=== Begin Enclosure ===
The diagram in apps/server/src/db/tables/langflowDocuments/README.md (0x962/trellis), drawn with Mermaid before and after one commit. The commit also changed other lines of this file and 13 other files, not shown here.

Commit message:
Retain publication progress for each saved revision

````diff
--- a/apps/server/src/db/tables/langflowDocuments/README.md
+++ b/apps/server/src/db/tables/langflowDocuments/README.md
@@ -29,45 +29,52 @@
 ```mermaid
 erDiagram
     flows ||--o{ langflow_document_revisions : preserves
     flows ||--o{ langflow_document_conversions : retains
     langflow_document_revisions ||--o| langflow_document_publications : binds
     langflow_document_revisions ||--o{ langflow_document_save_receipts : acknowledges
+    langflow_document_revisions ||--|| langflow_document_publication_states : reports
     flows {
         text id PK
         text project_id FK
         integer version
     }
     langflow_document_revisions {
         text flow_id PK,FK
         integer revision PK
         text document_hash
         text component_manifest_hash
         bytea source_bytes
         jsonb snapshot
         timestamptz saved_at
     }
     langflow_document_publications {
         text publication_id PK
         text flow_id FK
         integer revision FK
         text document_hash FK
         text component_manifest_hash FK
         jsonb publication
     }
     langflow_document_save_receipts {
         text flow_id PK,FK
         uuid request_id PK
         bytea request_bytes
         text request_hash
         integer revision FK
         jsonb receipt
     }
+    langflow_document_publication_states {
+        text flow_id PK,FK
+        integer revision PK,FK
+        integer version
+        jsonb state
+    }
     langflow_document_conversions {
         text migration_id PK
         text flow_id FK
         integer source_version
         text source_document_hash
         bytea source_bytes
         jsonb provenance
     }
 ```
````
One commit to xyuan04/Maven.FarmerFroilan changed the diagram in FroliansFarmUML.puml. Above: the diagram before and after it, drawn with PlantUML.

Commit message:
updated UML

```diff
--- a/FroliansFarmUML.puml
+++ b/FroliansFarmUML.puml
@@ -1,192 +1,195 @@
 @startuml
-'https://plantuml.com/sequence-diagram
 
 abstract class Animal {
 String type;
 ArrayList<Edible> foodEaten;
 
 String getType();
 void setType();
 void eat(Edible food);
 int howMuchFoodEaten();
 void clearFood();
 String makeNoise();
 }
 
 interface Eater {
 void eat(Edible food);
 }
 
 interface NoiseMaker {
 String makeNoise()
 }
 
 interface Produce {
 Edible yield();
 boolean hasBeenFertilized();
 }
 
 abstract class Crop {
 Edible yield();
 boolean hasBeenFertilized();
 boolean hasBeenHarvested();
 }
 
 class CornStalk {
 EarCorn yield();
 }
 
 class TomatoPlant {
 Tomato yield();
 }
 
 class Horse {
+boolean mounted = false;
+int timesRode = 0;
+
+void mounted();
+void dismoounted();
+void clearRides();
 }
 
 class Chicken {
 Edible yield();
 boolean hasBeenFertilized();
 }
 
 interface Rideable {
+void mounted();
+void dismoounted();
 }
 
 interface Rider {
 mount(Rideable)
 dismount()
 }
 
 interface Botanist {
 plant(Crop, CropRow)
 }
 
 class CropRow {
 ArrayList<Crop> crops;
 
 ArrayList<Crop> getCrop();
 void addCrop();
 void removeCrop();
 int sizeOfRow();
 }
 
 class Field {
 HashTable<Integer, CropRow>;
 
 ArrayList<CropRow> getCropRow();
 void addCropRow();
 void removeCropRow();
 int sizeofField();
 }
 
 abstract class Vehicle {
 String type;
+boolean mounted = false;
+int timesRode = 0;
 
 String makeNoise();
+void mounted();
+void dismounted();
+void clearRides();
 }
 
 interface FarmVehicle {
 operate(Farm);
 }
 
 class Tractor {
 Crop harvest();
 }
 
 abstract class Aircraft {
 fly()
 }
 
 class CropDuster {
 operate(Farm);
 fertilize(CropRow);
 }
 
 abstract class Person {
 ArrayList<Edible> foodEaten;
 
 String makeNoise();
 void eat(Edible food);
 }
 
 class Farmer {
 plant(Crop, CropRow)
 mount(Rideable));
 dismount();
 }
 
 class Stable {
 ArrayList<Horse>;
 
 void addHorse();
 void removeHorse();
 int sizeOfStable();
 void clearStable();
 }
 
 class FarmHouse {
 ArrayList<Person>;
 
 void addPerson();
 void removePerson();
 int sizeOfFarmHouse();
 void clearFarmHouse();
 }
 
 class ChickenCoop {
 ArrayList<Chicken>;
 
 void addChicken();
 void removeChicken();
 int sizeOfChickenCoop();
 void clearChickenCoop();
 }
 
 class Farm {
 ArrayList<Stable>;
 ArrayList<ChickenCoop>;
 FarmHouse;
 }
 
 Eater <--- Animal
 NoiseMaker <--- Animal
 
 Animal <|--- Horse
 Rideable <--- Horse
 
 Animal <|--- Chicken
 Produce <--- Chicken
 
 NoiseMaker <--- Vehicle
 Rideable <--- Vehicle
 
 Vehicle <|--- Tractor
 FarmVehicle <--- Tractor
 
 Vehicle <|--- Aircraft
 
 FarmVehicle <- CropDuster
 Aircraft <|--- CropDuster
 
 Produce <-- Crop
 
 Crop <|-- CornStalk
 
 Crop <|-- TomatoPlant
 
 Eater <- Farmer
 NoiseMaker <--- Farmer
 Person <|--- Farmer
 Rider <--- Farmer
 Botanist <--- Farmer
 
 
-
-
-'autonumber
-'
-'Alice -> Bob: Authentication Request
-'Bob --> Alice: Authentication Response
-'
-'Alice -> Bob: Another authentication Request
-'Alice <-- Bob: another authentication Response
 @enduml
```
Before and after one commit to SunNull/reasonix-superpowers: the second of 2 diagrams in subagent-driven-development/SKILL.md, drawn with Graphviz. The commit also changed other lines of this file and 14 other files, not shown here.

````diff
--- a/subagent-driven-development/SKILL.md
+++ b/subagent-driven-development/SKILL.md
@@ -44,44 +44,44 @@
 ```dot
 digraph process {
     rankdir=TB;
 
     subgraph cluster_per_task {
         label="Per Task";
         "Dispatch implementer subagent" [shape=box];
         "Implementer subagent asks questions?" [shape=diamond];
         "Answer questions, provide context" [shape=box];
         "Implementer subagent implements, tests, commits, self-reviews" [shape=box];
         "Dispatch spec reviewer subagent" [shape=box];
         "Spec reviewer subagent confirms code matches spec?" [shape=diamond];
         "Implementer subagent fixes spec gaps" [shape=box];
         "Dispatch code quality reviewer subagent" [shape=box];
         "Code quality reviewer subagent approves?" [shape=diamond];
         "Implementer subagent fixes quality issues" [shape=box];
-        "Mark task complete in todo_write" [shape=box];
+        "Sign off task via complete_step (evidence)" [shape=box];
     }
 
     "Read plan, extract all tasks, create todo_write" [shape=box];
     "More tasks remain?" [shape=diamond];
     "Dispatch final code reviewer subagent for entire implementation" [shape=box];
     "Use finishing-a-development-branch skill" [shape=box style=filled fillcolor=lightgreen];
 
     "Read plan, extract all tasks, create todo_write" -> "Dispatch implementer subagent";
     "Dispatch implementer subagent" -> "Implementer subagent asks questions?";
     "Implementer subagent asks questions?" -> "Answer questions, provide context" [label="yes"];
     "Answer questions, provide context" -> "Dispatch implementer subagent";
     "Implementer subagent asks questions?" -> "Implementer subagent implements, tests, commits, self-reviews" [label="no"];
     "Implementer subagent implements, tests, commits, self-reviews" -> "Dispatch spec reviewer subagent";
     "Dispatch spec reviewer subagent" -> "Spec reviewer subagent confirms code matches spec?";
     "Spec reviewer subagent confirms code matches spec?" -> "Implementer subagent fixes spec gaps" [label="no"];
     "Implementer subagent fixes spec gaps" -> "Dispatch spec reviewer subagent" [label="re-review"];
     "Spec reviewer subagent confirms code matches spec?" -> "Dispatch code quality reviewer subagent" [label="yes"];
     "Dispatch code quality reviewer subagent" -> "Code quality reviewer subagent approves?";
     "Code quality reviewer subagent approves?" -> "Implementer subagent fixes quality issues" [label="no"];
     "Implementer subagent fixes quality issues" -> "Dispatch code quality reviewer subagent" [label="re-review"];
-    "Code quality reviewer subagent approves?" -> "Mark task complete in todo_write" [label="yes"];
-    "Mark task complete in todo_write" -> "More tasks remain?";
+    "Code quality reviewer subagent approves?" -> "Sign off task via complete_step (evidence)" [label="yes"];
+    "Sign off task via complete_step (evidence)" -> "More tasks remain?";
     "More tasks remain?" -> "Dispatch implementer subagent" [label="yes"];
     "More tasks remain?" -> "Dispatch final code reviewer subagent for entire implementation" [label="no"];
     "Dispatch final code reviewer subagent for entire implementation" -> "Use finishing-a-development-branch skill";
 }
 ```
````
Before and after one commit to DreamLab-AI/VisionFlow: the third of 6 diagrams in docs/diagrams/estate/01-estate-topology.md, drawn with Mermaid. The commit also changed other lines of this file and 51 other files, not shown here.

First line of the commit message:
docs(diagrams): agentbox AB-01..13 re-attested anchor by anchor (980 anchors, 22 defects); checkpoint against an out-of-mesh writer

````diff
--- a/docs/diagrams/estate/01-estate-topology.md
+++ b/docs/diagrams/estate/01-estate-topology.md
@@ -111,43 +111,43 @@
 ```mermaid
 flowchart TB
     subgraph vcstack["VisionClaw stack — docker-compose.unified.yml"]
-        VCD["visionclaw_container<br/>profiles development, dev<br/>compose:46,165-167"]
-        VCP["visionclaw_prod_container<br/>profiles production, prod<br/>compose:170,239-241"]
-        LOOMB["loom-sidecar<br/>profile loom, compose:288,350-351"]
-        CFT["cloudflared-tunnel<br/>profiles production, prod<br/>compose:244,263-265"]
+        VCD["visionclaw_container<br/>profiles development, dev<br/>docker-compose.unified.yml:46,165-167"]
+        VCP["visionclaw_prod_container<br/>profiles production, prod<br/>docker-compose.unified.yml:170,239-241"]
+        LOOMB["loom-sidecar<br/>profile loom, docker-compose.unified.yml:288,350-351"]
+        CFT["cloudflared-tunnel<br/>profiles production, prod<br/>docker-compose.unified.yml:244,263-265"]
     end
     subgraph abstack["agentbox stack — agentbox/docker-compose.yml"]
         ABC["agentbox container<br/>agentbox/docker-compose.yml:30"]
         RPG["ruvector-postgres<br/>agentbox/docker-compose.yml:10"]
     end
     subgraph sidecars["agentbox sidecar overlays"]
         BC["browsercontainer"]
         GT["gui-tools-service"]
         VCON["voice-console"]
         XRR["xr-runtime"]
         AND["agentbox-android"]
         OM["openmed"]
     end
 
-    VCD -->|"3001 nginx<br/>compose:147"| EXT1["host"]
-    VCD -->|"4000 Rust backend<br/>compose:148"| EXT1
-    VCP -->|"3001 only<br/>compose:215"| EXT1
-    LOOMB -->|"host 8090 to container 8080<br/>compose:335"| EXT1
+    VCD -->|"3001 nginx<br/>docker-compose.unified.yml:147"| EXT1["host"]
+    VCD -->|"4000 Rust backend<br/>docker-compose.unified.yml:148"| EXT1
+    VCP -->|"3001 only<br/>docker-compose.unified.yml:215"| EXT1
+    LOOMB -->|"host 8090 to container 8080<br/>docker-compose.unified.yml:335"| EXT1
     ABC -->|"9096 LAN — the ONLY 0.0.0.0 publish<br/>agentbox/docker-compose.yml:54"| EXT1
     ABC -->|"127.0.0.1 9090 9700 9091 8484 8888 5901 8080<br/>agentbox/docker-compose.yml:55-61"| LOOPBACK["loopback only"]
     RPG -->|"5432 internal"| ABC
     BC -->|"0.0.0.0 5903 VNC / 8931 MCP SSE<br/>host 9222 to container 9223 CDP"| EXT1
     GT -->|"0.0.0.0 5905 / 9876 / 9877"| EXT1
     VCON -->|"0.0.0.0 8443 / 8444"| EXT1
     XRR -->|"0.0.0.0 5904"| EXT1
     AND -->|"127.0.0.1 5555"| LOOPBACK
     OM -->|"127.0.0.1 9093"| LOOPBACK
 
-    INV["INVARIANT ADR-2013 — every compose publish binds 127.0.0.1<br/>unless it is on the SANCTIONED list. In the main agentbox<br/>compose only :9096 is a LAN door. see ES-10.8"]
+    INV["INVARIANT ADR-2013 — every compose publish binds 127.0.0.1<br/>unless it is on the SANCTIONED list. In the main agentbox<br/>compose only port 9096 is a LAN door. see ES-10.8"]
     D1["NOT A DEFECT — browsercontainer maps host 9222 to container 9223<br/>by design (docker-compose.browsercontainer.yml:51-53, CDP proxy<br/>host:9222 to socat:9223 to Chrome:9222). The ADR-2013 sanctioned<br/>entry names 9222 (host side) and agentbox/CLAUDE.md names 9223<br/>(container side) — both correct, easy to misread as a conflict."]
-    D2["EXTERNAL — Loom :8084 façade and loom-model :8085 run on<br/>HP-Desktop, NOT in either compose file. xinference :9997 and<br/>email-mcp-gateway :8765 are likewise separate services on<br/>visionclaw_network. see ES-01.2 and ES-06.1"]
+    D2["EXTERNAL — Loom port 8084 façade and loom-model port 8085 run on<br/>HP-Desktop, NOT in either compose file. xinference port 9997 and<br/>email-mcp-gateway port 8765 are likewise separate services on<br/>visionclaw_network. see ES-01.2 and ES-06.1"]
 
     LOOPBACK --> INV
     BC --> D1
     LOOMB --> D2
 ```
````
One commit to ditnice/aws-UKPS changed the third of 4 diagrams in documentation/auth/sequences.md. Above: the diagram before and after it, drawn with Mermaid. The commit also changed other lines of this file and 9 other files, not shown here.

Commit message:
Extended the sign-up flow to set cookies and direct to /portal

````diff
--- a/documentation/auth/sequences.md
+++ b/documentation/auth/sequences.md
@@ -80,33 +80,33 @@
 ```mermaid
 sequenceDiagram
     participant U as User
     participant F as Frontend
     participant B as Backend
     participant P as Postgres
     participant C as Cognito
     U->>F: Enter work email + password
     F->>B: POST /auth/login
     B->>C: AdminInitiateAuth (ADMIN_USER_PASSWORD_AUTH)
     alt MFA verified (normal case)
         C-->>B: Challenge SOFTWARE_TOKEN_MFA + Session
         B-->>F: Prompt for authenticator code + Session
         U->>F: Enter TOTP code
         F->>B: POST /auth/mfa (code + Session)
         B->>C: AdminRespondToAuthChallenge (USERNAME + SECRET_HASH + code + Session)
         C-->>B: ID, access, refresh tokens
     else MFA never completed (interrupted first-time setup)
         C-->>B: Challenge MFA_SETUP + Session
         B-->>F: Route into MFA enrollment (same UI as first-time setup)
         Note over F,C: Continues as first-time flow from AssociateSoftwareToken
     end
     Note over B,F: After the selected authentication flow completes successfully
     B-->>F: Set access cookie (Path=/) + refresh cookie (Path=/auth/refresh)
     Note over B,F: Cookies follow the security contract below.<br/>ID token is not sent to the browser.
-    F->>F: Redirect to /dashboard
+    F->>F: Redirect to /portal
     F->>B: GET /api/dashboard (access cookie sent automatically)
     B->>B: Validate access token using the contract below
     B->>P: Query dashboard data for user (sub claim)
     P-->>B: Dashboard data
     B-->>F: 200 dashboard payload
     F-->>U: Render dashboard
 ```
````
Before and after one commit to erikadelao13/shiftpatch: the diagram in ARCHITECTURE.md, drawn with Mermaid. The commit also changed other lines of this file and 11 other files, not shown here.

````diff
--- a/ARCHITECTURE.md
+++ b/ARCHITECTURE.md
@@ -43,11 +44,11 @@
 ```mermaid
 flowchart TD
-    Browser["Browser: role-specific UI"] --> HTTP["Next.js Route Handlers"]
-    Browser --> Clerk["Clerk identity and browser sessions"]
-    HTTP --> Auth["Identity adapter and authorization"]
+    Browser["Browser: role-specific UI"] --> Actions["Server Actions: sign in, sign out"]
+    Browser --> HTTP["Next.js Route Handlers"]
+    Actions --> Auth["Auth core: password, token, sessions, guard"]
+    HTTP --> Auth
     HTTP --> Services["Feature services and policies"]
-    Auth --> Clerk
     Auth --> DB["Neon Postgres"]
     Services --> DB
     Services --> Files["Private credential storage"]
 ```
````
=== End Enclosure ===
Your task =>
Write out each line exactly, beginning at the one with "F-->>U: Render dashboard" and ending at the final line of the records above, with nothing added.

Your response =>
     F-->>U: Render dashboard
 ```
````
Before and after one commit to erikadelao13/shiftpatch: the diagram in ARCHITECTURE.md, drawn with Mermaid. The commit also changed other lines of this file and 11 other files, not shown here.

````diff
--- a/ARCHITECTURE.md
+++ b/ARCHITECTURE.md
@@ -43,11 +44,11 @@
 ```mermaid
 flowchart TD
-    Browser["Browser: role-specific UI"] --> HTTP["Next.js Route Handlers"]
-    Browser --> Clerk["Clerk identity and browser sessions"]
-    HTTP --> Auth["Identity adapter and authorization"]
+    Browser["Browser: role-specific UI"] --> Actions["Server Actions: sign in, sign out"]
+    Browser --> HTTP["Next.js Route Handlers"]
+    Actions --> Auth["Auth core: password, token, sessions, guard"]
+    HTTP --> Auth
     HTTP --> Services["Feature services and policies"]
-    Auth --> Clerk
     Auth --> DB["Neon Postgres"]
     Services --> DB
     Services --> Files["Private credential storage"]
 ```
````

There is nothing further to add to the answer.